*** Provided records Section Begins ***

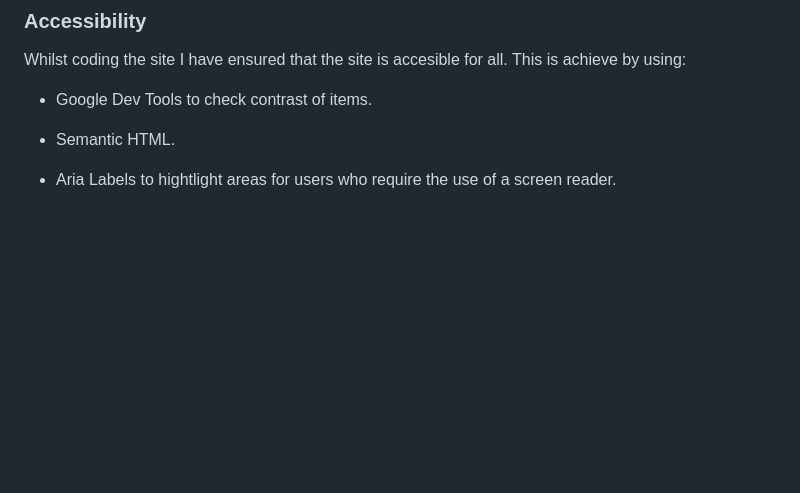
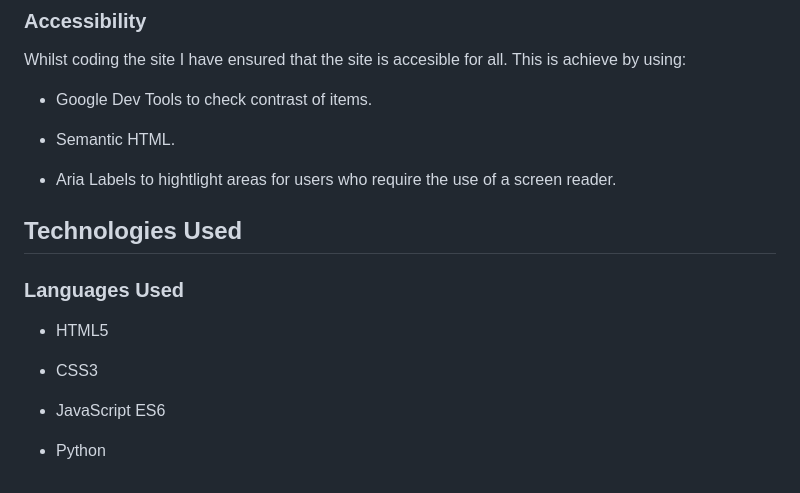
Before and after one commit to KDugg84/CI-eGrub-MS4-GP, a Markdown page: README.md, the part around the change. Drawn GitHub-style; blank space fills up the shorter version.

Commit message:
Add section on languages used in technologies used

```diff
--- a/README.md
+++ b/README.md
@@ -189,3 +189,15 @@ Whilst coding the site I have ensured that the site is accesible for all. This i
 * Semantic HTML.
 
 * Aria Labels to hightlight areas for users who require the use of a screen reader.
+
+## Technologies Used
+
+### Languages Used
+
+* HTML5
+
+* CSS3
+
+* JavaScript ES6
+
+* Python
```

*** Provided records Section Ends ***

• **Work instruction**: Copy all of the entries verbatim, leaving out any pictures they contain.

• **Task solution**:
Before and after one commit to KDugg84/CI-eGrub-MS4-GP, a Markdown page: README.md, the part around the change. Drawn GitHub-style; blank space fills up the shorter version.

Commit message:
Add section on languages used in technologies used

```diff
--- a/README.md
+++ b/README.md
@@ -189,3 +189,15 @@ Whilst coding the site I have ensured that the site is accesible for all. This i
 * Semantic HTML.
 
 * Aria Labels to hightlight areas for users who require the use of a screen reader.
+
+## Technologies Used
+
+### Languages Used
+
+* HTML5
+
+* CSS3
+
+* JavaScript ES6
+
+* Python
```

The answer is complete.